INSTRUCTIONS FOR THE TASK: Return the full set of entries exactly. Omit none.

[Dataset records]
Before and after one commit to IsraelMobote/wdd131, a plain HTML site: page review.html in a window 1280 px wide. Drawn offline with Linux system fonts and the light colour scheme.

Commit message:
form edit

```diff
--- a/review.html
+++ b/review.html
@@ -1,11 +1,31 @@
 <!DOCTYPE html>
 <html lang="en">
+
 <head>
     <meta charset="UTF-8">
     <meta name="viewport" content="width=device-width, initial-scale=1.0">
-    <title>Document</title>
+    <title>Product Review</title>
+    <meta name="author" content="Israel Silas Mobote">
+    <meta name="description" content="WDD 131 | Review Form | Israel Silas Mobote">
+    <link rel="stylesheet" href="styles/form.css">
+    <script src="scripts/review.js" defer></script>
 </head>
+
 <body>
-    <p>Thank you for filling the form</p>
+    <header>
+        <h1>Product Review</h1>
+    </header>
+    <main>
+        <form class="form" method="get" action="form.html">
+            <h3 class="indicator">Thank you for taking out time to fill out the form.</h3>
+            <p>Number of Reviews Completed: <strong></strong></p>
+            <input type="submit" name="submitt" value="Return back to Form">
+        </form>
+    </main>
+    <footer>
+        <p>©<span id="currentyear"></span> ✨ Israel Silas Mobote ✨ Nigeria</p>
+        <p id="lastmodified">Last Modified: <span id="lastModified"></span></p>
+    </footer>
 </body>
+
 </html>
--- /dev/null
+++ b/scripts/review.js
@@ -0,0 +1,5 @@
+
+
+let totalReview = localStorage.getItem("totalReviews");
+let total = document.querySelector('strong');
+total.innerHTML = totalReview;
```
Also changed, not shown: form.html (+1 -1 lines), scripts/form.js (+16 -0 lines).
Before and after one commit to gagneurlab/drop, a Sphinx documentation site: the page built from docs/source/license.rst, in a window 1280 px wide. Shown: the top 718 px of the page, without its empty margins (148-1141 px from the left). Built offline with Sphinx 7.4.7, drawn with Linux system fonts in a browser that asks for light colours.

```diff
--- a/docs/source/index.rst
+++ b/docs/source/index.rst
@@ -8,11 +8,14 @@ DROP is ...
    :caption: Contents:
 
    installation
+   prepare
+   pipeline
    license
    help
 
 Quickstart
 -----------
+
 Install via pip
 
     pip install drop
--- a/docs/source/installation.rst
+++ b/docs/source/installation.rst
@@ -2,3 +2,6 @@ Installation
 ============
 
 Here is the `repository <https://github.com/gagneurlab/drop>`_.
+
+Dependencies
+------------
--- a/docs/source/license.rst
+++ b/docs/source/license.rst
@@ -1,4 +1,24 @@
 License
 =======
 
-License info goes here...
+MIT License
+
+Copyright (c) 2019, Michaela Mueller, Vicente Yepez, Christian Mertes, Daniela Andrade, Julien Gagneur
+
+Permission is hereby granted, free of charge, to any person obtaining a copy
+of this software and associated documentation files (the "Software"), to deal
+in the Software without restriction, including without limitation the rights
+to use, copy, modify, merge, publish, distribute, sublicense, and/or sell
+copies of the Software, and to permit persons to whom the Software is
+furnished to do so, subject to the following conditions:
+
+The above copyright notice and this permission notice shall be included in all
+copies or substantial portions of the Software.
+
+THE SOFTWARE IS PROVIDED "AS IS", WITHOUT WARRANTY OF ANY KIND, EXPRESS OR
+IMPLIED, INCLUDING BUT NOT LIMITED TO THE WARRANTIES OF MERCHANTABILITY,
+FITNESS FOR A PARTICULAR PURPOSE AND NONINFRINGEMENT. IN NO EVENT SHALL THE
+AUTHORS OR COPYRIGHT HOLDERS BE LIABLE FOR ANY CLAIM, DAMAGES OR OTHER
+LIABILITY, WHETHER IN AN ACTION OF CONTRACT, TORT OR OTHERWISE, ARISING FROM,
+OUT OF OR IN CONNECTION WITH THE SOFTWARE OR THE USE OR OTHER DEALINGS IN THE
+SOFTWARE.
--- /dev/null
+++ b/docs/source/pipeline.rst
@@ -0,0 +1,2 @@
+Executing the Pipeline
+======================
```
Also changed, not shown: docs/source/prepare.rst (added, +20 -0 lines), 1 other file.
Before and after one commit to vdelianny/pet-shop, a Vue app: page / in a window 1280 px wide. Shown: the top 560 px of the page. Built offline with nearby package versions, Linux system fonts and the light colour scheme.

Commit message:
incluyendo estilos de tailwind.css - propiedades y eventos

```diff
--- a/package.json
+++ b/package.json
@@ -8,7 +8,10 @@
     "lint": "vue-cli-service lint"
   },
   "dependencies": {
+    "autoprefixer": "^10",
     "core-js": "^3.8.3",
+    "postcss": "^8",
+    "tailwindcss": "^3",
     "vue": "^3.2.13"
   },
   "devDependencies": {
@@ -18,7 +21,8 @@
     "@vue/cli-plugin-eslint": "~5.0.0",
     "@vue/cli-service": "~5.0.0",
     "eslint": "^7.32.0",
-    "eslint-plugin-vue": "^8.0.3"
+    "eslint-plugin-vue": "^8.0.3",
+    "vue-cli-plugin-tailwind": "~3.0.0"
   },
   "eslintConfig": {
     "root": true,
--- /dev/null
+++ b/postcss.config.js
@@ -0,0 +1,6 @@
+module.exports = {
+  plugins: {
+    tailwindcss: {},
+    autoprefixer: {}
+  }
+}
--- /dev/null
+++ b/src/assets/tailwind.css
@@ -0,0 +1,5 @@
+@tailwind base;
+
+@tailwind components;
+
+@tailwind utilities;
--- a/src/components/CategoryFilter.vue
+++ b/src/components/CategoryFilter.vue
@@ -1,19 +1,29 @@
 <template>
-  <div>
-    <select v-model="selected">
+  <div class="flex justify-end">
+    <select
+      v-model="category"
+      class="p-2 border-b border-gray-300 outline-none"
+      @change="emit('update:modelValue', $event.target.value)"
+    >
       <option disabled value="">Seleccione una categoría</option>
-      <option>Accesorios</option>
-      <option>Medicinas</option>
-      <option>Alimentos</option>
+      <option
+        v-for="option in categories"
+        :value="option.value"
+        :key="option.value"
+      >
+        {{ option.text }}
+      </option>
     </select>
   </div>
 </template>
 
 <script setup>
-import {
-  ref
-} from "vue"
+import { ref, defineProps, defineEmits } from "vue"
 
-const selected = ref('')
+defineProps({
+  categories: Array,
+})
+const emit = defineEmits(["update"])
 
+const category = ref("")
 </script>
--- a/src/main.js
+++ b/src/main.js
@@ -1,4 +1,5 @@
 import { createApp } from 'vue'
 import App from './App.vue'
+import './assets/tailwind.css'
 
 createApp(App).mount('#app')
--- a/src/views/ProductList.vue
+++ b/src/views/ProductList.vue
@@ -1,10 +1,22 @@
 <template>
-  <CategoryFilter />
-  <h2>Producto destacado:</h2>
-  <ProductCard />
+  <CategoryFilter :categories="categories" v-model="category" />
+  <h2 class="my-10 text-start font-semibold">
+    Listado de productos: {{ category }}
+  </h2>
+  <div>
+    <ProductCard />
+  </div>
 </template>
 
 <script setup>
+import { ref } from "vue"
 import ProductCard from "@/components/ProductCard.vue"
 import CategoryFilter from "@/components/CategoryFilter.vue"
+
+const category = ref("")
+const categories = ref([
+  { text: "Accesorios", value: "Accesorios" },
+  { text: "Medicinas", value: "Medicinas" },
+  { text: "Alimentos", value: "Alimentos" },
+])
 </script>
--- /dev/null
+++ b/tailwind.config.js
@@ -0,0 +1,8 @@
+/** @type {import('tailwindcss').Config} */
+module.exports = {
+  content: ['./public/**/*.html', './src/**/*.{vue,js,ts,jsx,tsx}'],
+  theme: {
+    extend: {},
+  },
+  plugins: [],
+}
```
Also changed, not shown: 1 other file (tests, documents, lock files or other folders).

SOLVED PROBLEM:
Before and after one commit to IsraelMobote/wdd131, a plain HTML site: page review.html in a window 1280 px wide. Drawn offline with Linux system fonts and the light colour scheme.

Commit message:
form edit

```diff
--- a/review.html
+++ b/review.html
@@ -1,11 +1,31 @@
 <!DOCTYPE html>
 <html lang="en">
+
 <head>
     <meta charset="UTF-8">
     <meta name="viewport" content="width=device-width, initial-scale=1.0">
-    <title>Document</title>
+    <title>Product Review</title>
+    <meta name="author" content="Israel Silas Mobote">
+    <meta name="description" content="WDD 131 | Review Form | Israel Silas Mobote">
+    <link rel="stylesheet" href="styles/form.css">
+    <script src="scripts/review.js" defer></script>
 </head>
+
 <body>
-    <p>Thank you for filling the form</p>
+    <header>
+        <h1>Product Review</h1>
+    </header>
+    <main>
+        <form class="form" method="get" action="form.html">
+            <h3 class="indicator">Thank you for taking out time to fill out the form.</h3>
+            <p>Number of Reviews Completed: <strong></strong></p>
+            <input type="submit" name="submitt" value="Return back to Form">
+        </form>
+    </main>
+    <footer>
+        <p>©<span id="currentyear"></span> ✨ Israel Silas Mobote ✨ Nigeria</p>
+        <p id="lastmodified">Last Modified: <span id="lastModified"></span></p>
+    </footer>
 </body>
+
 </html>
--- /dev/null
+++ b/scripts/review.js
@@ -0,0 +1,5 @@
+
+
+let totalReview = localStorage.getItem("totalReviews");
+let total = document.querySelector('strong');
+total.innerHTML = totalReview;
```
Also changed, not shown: form.html (+1 -1 lines), scripts/form.js (+16 -0 lines).
Before and after one commit to gagneurlab/drop, a Sphinx documentation site: the page built from docs/source/license.rst, in a window 1280 px wide. Shown: the top 718 px of the page, without its empty margins (148-1141 px from the left). Built offline with Sphinx 7.4.7, drawn with Linux system fonts in a browser that asks for light colours.

```diff
--- a/docs/source/index.rst
+++ b/docs/source/index.rst
@@ -8,11 +8,14 @@ DROP is ...
    :caption: Contents:
 
    installation
+   prepare
+   pipeline
    license
    help
 
 Quickstart
 -----------
+
 Install via pip
 
     pip install drop
--- a/docs/source/installation.rst
+++ b/docs/source/installation.rst
@@ -2,3 +2,6 @@ Installation
 ============
 
 Here is the `repository <https://github.com/gagneurlab/drop>`_.
+
+Dependencies
+------------
--- a/docs/source/license.rst
+++ b/docs/source/license.rst
@@ -1,4 +1,24 @@
 License
 =======
 
-License info goes here...
+MIT License
+
+Copyright (c) 2019, Michaela Mueller, Vicente Yepez, Christian Mertes, Daniela Andrade, Julien Gagneur
+
+Permission is hereby granted, free of charge, to any person obtaining a copy
+of this software and associated documentation files (the "Software"), to deal
+in the Software without restriction, including without limitation the rights
+to use, copy, modify, merge, publish, distribute, sublicense, and/or sell
+copies of the Software, and to permit persons to whom the Software is
+furnished to do so, subject to the following conditions:
+
+The above copyright notice and this permission notice shall be included in all
+copies or substantial portions of the Software.
+
+THE SOFTWARE IS PROVIDED "AS IS", WITHOUT WARRANTY OF ANY KIND, EXPRESS OR
+IMPLIED, INCLUDING BUT NOT LIMITED TO THE WARRANTIES OF MERCHANTABILITY,
+FITNESS FOR A PARTICULAR PURPOSE AND NONINFRINGEMENT. IN NO EVENT SHALL THE
+AUTHORS OR COPYRIGHT HOLDERS BE LIABLE FOR ANY CLAIM, DAMAGES OR OTHER
+LIABILITY, WHETHER IN AN ACTION OF CONTRACT, TORT OR OTHERWISE, ARISING FROM,
+OUT OF OR IN CONNECTION WITH THE SOFTWARE OR THE USE OR OTHER DEALINGS IN THE
+SOFTWARE.
--- /dev/null
+++ b/docs/source/pipeline.rst
@@ -0,0 +1,2 @@
+Executing the Pipeline
+======================
```
Also changed, not shown: docs/source/prepare.rst (added, +20 -0 lines), 1 other file.
Before and after one commit to vdelianny/pet-shop, a Vue app: page / in a window 1280 px wide. Shown: the top 560 px of the page. Built offline with nearby package versions, Linux system fonts and the light colour scheme.

Commit message:
incluyendo estilos de tailwind.css - propiedades y eventos

```diff
--- a/package.json
+++ b/package.json
@@ -8,7 +8,10 @@
     "lint": "vue-cli-service lint"
   },
   "dependencies": {
+    "autoprefixer": "^10",
     "core-js": "^3.8.3",
+    "postcss": "^8",
+    "tailwindcss": "^3",
     "vue": "^3.2.13"
   },
   "devDependencies": {
@@ -18,7 +21,8 @@
     "@vue/cli-plugin-eslint": "~5.0.0",
     "@vue/cli-service": "~5.0.0",
     "eslint": "^7.32.0",
-    "eslint-plugin-vue": "^8.0.3"
+    "eslint-plugin-vue": "^8.0.3",
+    "vue-cli-plugin-tailwind": "~3.0.0"
   },
   "eslintConfig": {
     "root": true,
--- /dev/null
+++ b/postcss.config.js
@@ -0,0 +1,6 @@
+module.exports = {
+  plugins: {
+    tailwindcss: {},
+    autoprefixer: {}
+  }
+}
--- /dev/null
+++ b/src/assets/tailwind.css
@@ -0,0 +1,5 @@
+@tailwind base;
+
+@tailwind components;
+
+@tailwind utilities;
--- a/src/components/CategoryFilter.vue
+++ b/src/components/CategoryFilter.vue
@@ -1,19 +1,29 @@
 <template>
-  <div>
-    <select v-model="selected">
+  <div class="flex justify-end">
+    <select
+      v-model="category"
+      class="p-2 border-b border-gray-300 outline-none"
+      @change="emit('update:modelValue', $event.target.value)"
+    >
       <option disabled value="">Seleccione una categoría</option>
-      <option>Accesorios</option>
-      <option>Medicinas</option>
-      <option>Alimentos</option>
+      <option
+        v-for="option in categories"
+        :value="option.value"
+        :key="option.value"
+      >
+        {{ option.text }}
+      </option>
     </select>
   </div>
 </template>
 
 <script setup>
-import {
-  ref
-} from "vue"
+import { ref, defineProps, defineEmits } from "vue"
 
-const selected = ref('')
+defineProps({
+  categories: Array,
+})
+const emit = defineEmits(["update"])
 
+const category = ref("")
 </script>
--- a/src/main.js
+++ b/src/main.js
@@ -1,4 +1,5 @@
 import { createApp } from 'vue'
 import App from './App.vue'
+import './assets/tailwind.css'
 
 createApp(App).mount('#app')
--- a/src/views/ProductList.vue
+++ b/src/views/ProductList.vue
@@ -1,10 +1,22 @@
 <template>
-  <CategoryFilter />
-  <h2>Producto destacado:</h2>
-  <ProductCard />
+  <CategoryFilter :categories="categories" v-model="category" />
+  <h2 class="my-10 text-start font-semibold">
+    Listado de productos: {{ category }}
+  </h2>
+  <div>
+    <ProductCard />
+  </div>
 </template>
 
 <script setup>
+import { ref } from "vue"
 import ProductCard from "@/components/ProductCard.vue"
 import CategoryFilter from "@/components/CategoryFilter.vue"
+
+const category = ref("")
+const categories = ref([
+  { text: "Accesorios", value: "Accesorios" },
+  { text: "Medicinas", value: "Medicinas" },
+  { text: "Alimentos", value: "Alimentos" },
+])
 </script>
--- /dev/null
+++ b/tailwind.config.js
@@ -0,0 +1,8 @@
+/** @type {import('tailwindcss').Config} */
+module.exports = {
+  content: ['./public/**/*.html', './src/**/*.{vue,js,ts,jsx,tsx}'],
+  theme: {
+    extend: {},
+  },
+  plugins: [],
+}
```
Also changed, not shown: 1 other file (tests, documents, lock files or other folders).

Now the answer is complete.